15 September 2011

Cleaning Boggo Road

While the Boggo Road Gaol was closed, the volunteers of the Boggo Road Gaol Historical Society took it upon themselves to keep it clean.
In a blog about a recent visit to Boggo Road I wrote that there was 'little difference' in the condition of the place as compared to when I last saw it in 2005. After going in there last Sunday for a cleaning bee, I would now like to retract that statement. It's one thing to casually stroll around noting that a building hasn't fallen down yet, and quite another to stand there with a mop, bucket and broom faced with the task of actually cleaning it.

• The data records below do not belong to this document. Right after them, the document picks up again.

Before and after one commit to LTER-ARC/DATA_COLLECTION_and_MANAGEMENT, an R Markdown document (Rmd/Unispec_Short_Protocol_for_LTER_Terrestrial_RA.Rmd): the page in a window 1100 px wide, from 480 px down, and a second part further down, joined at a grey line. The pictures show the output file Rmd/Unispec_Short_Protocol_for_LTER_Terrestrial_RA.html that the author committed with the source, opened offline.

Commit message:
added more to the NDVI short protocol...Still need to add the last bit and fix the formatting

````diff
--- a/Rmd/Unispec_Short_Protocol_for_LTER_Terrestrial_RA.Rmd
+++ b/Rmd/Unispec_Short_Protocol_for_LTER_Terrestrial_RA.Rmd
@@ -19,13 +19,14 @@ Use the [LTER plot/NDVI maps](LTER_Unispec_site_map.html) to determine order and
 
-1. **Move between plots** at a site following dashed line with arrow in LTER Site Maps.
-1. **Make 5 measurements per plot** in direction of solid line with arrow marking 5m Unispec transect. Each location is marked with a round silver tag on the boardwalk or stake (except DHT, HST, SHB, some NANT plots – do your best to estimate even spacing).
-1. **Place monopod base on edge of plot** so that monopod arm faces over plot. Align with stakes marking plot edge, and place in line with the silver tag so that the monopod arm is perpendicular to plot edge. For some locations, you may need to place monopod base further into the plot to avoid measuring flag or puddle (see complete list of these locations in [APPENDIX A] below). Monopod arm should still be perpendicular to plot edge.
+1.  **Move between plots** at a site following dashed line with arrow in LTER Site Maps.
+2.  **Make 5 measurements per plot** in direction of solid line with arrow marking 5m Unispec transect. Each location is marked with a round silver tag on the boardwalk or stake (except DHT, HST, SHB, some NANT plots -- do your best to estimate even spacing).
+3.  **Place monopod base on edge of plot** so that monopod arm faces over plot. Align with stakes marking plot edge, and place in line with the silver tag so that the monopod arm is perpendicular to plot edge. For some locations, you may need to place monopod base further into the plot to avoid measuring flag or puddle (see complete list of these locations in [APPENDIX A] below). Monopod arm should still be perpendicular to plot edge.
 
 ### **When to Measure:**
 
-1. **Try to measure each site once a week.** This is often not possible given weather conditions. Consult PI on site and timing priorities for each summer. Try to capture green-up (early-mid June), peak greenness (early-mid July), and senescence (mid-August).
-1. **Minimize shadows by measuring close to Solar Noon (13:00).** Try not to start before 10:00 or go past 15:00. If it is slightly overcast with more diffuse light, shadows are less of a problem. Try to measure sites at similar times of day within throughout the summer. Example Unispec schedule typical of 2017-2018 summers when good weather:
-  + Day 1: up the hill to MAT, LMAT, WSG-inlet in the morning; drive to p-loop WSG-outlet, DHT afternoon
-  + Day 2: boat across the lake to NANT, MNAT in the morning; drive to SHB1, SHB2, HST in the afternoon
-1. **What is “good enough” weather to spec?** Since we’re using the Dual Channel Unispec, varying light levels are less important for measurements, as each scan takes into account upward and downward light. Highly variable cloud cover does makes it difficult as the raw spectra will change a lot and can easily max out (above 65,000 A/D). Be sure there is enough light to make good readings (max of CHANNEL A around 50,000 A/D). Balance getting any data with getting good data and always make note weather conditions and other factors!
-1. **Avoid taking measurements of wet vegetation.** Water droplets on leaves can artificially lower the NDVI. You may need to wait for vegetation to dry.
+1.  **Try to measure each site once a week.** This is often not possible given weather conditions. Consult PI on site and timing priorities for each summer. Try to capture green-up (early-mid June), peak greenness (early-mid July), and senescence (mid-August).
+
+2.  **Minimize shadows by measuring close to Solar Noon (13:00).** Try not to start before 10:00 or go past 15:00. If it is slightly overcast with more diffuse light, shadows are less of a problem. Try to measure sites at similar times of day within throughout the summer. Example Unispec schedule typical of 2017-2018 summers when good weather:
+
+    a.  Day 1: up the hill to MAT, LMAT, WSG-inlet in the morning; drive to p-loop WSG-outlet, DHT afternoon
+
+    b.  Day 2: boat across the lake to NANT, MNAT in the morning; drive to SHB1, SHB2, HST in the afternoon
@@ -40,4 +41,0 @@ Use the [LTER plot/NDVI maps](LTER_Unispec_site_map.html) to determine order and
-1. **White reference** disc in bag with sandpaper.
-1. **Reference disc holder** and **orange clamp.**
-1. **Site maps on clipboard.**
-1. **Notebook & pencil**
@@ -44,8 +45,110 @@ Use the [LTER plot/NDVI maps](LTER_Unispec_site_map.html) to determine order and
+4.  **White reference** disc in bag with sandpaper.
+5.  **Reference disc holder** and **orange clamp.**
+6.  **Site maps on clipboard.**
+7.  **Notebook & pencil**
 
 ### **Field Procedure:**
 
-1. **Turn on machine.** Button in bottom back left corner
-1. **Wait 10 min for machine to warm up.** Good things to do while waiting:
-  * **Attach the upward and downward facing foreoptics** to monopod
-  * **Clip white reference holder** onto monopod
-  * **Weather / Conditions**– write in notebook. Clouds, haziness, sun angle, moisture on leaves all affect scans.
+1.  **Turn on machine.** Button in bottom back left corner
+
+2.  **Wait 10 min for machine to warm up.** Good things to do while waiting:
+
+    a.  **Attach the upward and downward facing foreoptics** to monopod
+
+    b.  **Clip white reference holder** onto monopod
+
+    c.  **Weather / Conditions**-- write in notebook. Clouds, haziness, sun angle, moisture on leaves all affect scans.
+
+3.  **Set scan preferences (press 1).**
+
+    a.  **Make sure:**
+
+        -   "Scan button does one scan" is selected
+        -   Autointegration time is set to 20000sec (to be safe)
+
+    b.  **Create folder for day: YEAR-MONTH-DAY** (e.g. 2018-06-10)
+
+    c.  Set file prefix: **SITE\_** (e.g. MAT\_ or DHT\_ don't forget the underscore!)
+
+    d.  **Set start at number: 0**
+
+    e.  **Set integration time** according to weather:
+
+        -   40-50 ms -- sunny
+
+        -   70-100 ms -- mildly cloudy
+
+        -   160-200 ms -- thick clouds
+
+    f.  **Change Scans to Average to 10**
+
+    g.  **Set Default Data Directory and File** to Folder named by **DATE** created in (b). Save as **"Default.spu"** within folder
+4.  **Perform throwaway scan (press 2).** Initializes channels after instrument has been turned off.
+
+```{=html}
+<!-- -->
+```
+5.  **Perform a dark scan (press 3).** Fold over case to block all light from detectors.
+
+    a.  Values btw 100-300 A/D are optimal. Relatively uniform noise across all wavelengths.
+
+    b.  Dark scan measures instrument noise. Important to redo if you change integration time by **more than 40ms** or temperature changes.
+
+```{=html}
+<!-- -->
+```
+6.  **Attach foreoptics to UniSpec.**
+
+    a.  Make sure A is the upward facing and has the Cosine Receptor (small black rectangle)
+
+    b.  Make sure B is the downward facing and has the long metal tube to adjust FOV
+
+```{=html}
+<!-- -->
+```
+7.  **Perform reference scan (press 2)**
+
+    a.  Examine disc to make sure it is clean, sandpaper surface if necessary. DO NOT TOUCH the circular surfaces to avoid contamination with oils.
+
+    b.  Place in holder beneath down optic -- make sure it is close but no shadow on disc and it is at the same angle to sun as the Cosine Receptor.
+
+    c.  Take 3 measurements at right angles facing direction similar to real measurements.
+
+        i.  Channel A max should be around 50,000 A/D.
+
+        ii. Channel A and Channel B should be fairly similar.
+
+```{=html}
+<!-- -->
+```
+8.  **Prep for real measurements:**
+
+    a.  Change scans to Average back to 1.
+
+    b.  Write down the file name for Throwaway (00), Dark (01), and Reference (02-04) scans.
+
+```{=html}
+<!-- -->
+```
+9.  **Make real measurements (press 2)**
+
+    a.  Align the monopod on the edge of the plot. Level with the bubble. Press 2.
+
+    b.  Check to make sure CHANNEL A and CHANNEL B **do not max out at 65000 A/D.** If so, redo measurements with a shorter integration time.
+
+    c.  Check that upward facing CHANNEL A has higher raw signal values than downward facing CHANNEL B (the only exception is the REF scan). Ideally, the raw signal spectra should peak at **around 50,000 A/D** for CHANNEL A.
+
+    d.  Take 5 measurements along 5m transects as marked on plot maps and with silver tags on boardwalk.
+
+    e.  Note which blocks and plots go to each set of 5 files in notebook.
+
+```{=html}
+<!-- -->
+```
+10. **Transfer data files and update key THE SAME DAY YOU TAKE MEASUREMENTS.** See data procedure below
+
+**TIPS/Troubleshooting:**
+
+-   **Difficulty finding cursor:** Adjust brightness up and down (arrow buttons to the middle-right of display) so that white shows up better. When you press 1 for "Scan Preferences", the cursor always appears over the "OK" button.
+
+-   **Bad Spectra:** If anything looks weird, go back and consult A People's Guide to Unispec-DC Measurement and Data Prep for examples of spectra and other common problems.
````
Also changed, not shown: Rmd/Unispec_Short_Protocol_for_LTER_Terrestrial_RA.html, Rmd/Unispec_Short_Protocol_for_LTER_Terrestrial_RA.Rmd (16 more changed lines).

So it was on 11 September when members of the Boggo Road Gaol Historical Society went into the old prison for our first cleaning bee since the museum closed six years ago. It was like stepping back in time to open the main gates and walk around with the keys in my hand again, then to open doors and find calendars and newspapers from 2005. It was also a bit like an archaeological dig knowing we'd have to scrape away layers of dirt to reveal the prison in its former glory.

We had about 30 people there during the day, armed with buckets. cloths, brooms, mops, gloves, spray bottles, gurneys and squidgees. First on the agenda were the cellblocks, and because the cells have barred windows with no glass there was a six-year build-up of dust on the floors. This proved very tricky to sweep because while half the dust is swept into a nice little pile, the other half goes straight up your nose. Although most of the dust was cleared from the cells anyway, next time we will be using a mega-uber vacuum cleaner to finish the job.

While the Boggo Road Gaol was closed, the volunteers of the Boggo Road Gaol Historical Society took it upon themselves to keep it clean.
"You first." "No after you." "No, after you, I insist."

We also got into the gutters and drains, removing inches of dirt that were blocking them. Some areas were scarier than others, but the toilets were made usable again, to the relief of all.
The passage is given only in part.